“As we were planning for the Allee restoration, we knew that we had to make provisions for irrigation Â… in the event of a mandatory town-wide water ban,” Murray says. A drought would be the undoing of the substantial investment in new trees along the half-mile landscape. The organization estimates they could collect 180,000 gallons of rainwater a year from the roof-enough to take care of those young trees until they can stand on their own.
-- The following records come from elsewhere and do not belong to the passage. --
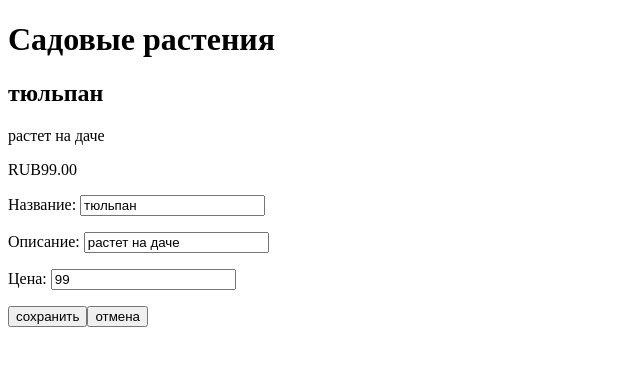
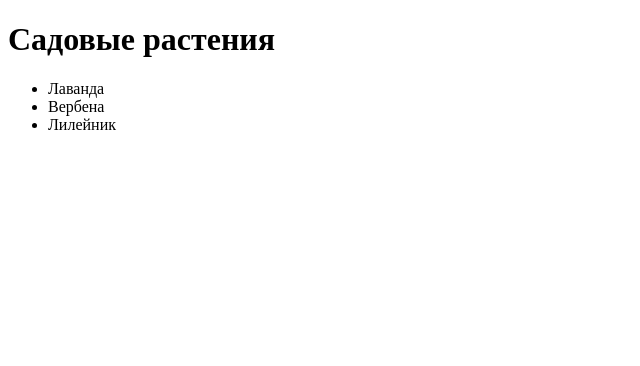
Before and after one commit to pol1969/plants, an Angular app: page / in a window 1280 px wide. Shown: the top 366 px of the page, without its empty margins (0-640 px from the left). Built offline with nearby package versions, Linux system fonts and the light colour scheme.

Commit message:
Вывод списка

```diff
--- a/src/app/app.component.html
+++ b/src/app/app.component.html
@@ -1,13 +1,4 @@
 <h1>Садовые растения</h1>
-<h2>{{plant.name}}</h2>
-<p>{{plant.description}}</p>
-<p>{{plant.price|currency:"RUB":true}}</p>
-
-<form>
-	<p>Название: <input [(ngModel)]="plant.name" name="name"></p>
-	<p>Описание: <input [(ngModel)]="plant.description" name="description"></p>
-	<p>Цена: <input [(ngModel)]="plant.price" name="price"></p>
-	<p><input type="submit" value="сохранить" (click)="save()">
-	<input type="button" value="отмена" (click)="cancel()"></p>
-
-</form>
+<ul>
+	<li *ngFor="let plant of plants">{{plant.name}}</li>
+</ul>
--- a/src/app/app.component.ts
+++ b/src/app/app.component.ts
@@ -1,25 +1,17 @@
 import { Component } from '@angular/core';
+import { OnInit } from '@angular/core';
 import { Plant } from './plant';
+import { PlantService } from './plant.service';
 
 @Component({
   selector: 'app-root',
   templateUrl: './app.component.html',
   styleUrls: ['./app.component.css']
 })
-export class AppComponent {
-  title = 'plants';
-  plant:Plant = new Plant('тюльпан','растет на даче', 99);
-  temp:Plant = new Plant('тюльпан','растет на даче', 99);
-
-  cancel():void {
-	  this.plant.name = this.temp.name;
-	  this.plant.description = this.temp.description;
-	  this.plant.price = this.temp.price;
+export class AppComponent implements OnInit {
+	plants:Plant[];
+	constructor(private ps:PlantService) {};
+	ngOnInit() {
+		this.plants = this.ps.getPlants();
+	}
   }
-
-  save():void {
-	  this.temp.name = this.plant.name;
-	  this.temp.description = this.plant.description;
-	  this.temp.price = this.plant.price;
-  }
-}
--- a/src/app/app.module.ts
+++ b/src/app/app.module.ts
@@ -4,6 +4,7 @@ import { FormsModule } from '@angular/forms';
 
 import { AppRoutingModule } from './app-routing.module';
 import { AppComponent } from './app.component';
+import { PlantService } from './plant.service';
 
 @NgModule({
   declarations: [
@@ -14,7 +15,7 @@ import { AppComponent } from './app.component';
     FormsModule,
     AppRoutingModule
   ],
-  providers: [],
+  providers: [PlantService],
   bootstrap: [AppComponent]
 })
 export class AppModule { }
--- /dev/null
+++ b/src/app/plant.service.ts
@@ -0,0 +1,17 @@
+import { Injectable } from '@angular/core';
+import { Plant } from './plant';
+
+const plants:Plant[] = [
+	new Plant('Лаванда','Серебристая листва',99.9),
+	new Plant('Вербена','Красная с белым глазком',139.9),
+	new Plant('Лилейник','Ярко-красный бархатный',349.9)
+];
+
+@Injectable({
+  providedIn: 'root'
+})
+export class PlantService {
+	getPlants():Plant[] {return plants;}
+
+
+}
```
Also changed, not shown: 1 other file (tests, documents, lock files or other folders).
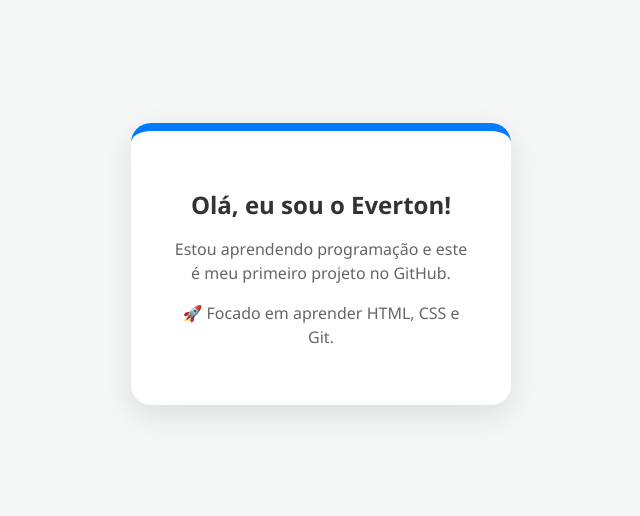
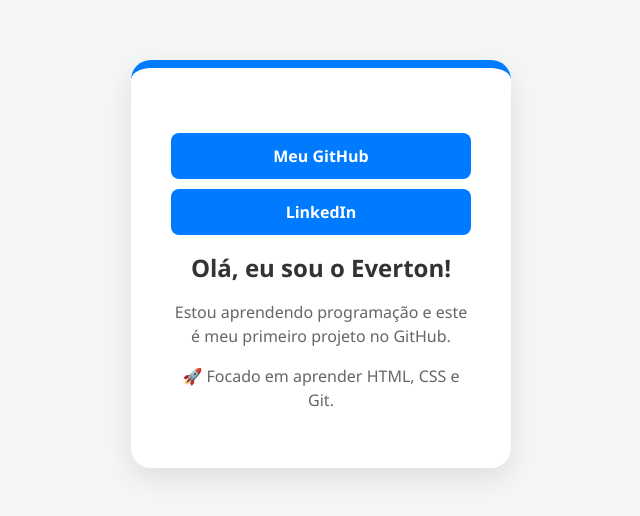
Before and after one commit to evertonprados/primeiro-projeto-html, a plain HTML site: page index.html in a window 1280 px wide. Shown: the part 136-652 px from the top of the page, without its empty margins (319-959 px from the left). Drawn offline with Linux system fonts and the light colour scheme; a web font is replaced by a local one.

Commit message:
Adicionando botões de redes sociais

```diff
--- a/index.html
+++ b/index.html
@@ -7,6 +7,10 @@
 </head>
 <body>
     <div class="card">
+        <div class="links">
+    <a href="https://github.com/SEU-USUARIO" target="_blank" class="botao">Meu GitHub</a>
+    <a href="https://linkedin.com/in/SEU-PERFIL" target="_blank" class="botao">LinkedIn</a>
+</div>
         <h1>Olá, eu sou o Everton!</h1>
         <p>Estou aprendendo programação e este é meu primeiro projeto no GitHub.</p>
         <p>🚀 Focado em aprender HTML, CSS e Git.</p>
--- a/style.css
+++ b/style.css
@@ -30,3 +30,26 @@ p {
     color: #666;
     line-height: 1.5; /* Espaçamento maior entre as linhas do texto */
 }
+
+.links {
+    margin-top: 25px;       /* Dá um espaço entre o texto de cima e os botões */
+    display: flex;          /* Ativa o modo de alinhamento flexível */
+    flex-direction: column; /* Coloca os botões um embaixo do outro */
+    gap: 10px;              /* Cria um buraquinho de 10px entre cada botão */
+}
+
+.botao {
+    text-decoration: none;  /* Tira aquele sublinhado feio de link */
+    background-color: #007bff; /* Cor de fundo (azul) */
+    color: white;           /* Cor da letra */
+    padding: 12px 20px;     /* Espaço interno (engorda o botão) */
+    border-radius: 8px;     /* Arredonda as pontas */
+    font-weight: bold;      /* Deixa a letra negrita */
+    transition: 0.3s;       /* Faz as mudanças de cor serem suaves, não bruscas */
+}
+
+/* O 'hover' é o que acontece quando o mouse passa por cima */
+.botao:hover {
+    background-color: #0056b3; /* Escurece o azul */
+    transform: scale(1.05);    /* Aumenta o botão de leve (efeito visual) */
+}
```
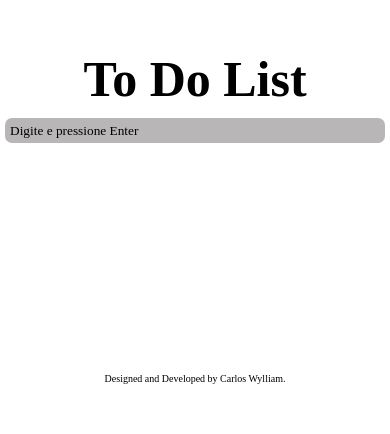
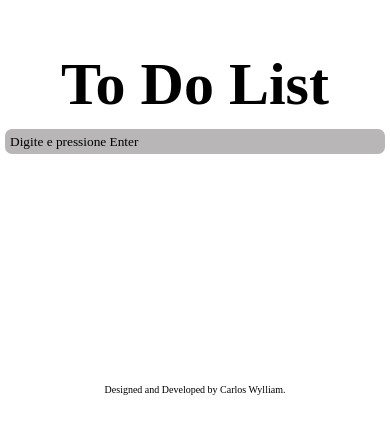
Before and after one commit to carlos-wylliam/to_do_list, a plain HTML site: page index.html in a window 390 px wide. Drawn offline with Linux system fonts and the light colour scheme.

Commit message:
h1 alterado

```diff
--- a/style.css
+++ b/style.css
@@ -83,7 +83,8 @@ p{
 
 @media screen and (max-width: 700px){
     .container h1{
-        font-size: 50px;
+        font-size: 60px;
+        font-weight: bolder;
     }
 
     .todo__item{
```
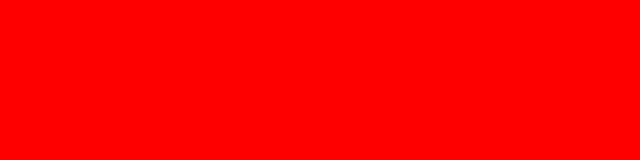
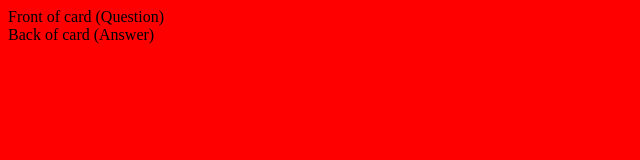
Before and after one commit to smibbs/sparep, a plain HTML site: page index.htm in a window 1280 px wide. Shown: the whole page, without its empty margins (0-640 px from the left). Drawn offline with Linux system fonts and the light colour scheme.

Commit message:
Task 3.1: Create Card HTML Structure

```diff
--- a/index.htm
+++ b/index.htm
@@ -7,7 +7,18 @@
     <link rel="stylesheet" href="css/styles.css?v=1">
 </head>
 <body>
-    <div id="app-container"></div>
+    <div id="app-container">
+        <div class="card-container">
+            <div class="card">
+                <div class="card-front">
+                    Front of card (Question)
+                </div>
+                <div class="card-back">
+                    Back of card (Answer)
+                </div>
+            </div>
+        </div>
+    </div>
     <script src="data/questions.js?v=1"></script>
     <script src="js/script.js?v=1"></script>
 </body>
```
The cistern revival is symbolic of a rethinking of the mission and goals of the Trustees of Reservations, a 120-year-old organization dedicated to preserving and protecting more than 100 special places in Massachusetts-some 20 of which are found on the North Shore. It was one of the first land trust organizations in the country, so shifting its time-honed methods wasn’t a natural move. But in response to changing times that demand more agile environmental action, the Trustees launched its 2017 Strategic Plan to make the organization more relevant in an age of eco-upheaval. The emphasis on the environment is not just a feel-good plan-the Trustees have 75 miles of coastline property that they are the first to admit could very well be radically altered by global warming.
The organization is now halfway through this ambitious four-part plan, adopted in 2007 and which involves accelerating the rate at which land is protected throughout the state, engaging more people in the organization’s mission and becoming leaders in conservation and sustainability.
While the Trustees have been using the plan as a blueprint for the past five years, a lot has changed since it was put forth. Its aggressive membership and volunteerism goals-and its stated aim of making Massachusetts the nation’s leader in environmentalism-appear out of reach. As Trustees President Andy Kendall wryly notes, “The 10-year plan was adopted right before the recession, at a point in time when we thought the world was going to continue to expand forever.”Â “Things have changed dramatically,” he adds, admitting that the plan was considered bold even by 2007 standards. While Kendall says they still enjoy the backing of a lot of very supportive donors, the current economic climate is a far cry from those heady years.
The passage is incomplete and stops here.